It is important for you to share your feelings – this makes a world of difference. If you are feeling stressed or anxious, let your dentist know. If your dentist knows how you are feeling, they will be in a better position to help you through your dental treatment.
Do not be shy. Remind your dentist at your appointments how you feel and do not be afraid to ask questions. By knowing what to expect will help with the fear of the unknown.
Another helpful idea is to agree with your dentist prior to treatment on a signal that you can use to indicate that you need a break. A common signal is raising your hand.
Distracting your mind from the dental treatment may seem difficult but there are some easy ways to do so.
Wear headphones and listen to music or an audiobook. This will help decrease how much you hear the dental drill and will distract your mind. You may even find yourself lost in the music or book you are listening to.
Occupy your hands by squeezing a stress ball or playing with a small handheld object. Imagine your happy place and picture yourself at a relaxing beach.
- Be Mindful
Relaxation actually starts in the mind; knowing this, try breathing exercises to help relax tension in your body.
- Count your breaths
Inhale slowly and then exhale for the same number of counts. Do this five times while you’re waiting for your appointment, or during breaks while you’re sitting in the dental chair.
Concentrate on relaxing your muscles, one body part at a time. This is called body scanning. Start with your head and work your way down to your toes.
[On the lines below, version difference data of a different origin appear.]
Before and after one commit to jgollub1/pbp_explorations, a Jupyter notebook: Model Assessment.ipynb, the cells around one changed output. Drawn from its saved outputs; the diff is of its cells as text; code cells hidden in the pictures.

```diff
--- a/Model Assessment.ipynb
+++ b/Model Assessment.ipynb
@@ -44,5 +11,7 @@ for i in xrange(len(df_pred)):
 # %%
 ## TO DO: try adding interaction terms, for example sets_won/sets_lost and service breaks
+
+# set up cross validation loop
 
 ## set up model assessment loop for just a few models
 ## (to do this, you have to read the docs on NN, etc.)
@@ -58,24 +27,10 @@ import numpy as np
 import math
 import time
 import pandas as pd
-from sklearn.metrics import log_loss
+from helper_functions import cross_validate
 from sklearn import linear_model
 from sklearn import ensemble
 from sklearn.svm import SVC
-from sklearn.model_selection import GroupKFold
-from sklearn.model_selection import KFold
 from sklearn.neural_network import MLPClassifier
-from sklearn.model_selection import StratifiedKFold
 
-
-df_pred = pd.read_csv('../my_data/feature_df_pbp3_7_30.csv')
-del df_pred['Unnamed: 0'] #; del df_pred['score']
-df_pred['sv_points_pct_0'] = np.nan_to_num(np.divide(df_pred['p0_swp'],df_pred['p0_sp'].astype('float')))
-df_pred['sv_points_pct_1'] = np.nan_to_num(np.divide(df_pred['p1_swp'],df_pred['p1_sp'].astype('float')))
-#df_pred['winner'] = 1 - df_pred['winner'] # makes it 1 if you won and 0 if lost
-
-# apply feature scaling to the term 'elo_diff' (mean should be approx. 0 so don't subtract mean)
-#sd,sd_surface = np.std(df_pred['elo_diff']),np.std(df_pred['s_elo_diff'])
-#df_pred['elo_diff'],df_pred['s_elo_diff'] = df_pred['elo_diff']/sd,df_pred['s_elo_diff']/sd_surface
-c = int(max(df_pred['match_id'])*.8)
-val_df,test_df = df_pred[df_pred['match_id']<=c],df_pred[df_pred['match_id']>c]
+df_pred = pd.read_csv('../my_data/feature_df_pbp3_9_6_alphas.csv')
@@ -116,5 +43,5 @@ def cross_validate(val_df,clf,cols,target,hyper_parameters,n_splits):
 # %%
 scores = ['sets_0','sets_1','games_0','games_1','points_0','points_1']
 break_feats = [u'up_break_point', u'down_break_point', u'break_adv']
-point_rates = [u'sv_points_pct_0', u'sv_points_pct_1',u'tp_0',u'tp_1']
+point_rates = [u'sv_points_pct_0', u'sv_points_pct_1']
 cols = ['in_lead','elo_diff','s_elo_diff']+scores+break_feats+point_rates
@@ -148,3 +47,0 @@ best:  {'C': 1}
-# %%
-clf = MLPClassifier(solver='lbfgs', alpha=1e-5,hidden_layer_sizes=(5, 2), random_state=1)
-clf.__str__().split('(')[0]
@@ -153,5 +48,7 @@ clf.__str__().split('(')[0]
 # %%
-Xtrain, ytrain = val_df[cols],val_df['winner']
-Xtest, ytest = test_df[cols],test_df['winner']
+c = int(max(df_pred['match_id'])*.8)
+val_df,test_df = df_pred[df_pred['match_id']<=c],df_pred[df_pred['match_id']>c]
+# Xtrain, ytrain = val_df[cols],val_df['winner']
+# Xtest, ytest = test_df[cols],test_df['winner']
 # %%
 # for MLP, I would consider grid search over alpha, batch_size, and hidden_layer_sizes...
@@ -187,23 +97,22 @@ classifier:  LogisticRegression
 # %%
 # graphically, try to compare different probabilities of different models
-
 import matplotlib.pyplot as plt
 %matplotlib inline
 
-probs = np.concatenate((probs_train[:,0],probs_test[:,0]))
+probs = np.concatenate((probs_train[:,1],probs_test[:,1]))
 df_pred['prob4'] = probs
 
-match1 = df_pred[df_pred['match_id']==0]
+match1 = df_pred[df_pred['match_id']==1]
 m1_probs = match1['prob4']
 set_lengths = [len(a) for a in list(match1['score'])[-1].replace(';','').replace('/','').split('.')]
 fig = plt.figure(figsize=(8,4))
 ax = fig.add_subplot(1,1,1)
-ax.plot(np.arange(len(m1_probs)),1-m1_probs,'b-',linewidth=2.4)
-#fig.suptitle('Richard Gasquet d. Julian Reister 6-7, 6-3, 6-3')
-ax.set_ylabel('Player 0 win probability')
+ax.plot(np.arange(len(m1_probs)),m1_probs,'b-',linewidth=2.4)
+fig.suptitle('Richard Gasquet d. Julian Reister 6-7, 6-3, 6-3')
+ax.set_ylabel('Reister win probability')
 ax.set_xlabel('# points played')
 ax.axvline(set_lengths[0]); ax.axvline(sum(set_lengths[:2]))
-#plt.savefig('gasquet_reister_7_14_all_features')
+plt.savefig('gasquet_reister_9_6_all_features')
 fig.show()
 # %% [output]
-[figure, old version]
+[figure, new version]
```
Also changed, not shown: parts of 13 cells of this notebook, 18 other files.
For example, you can focus on releasing tension starting in your forehead, then your cheeks, your neck, and down the rest of your body.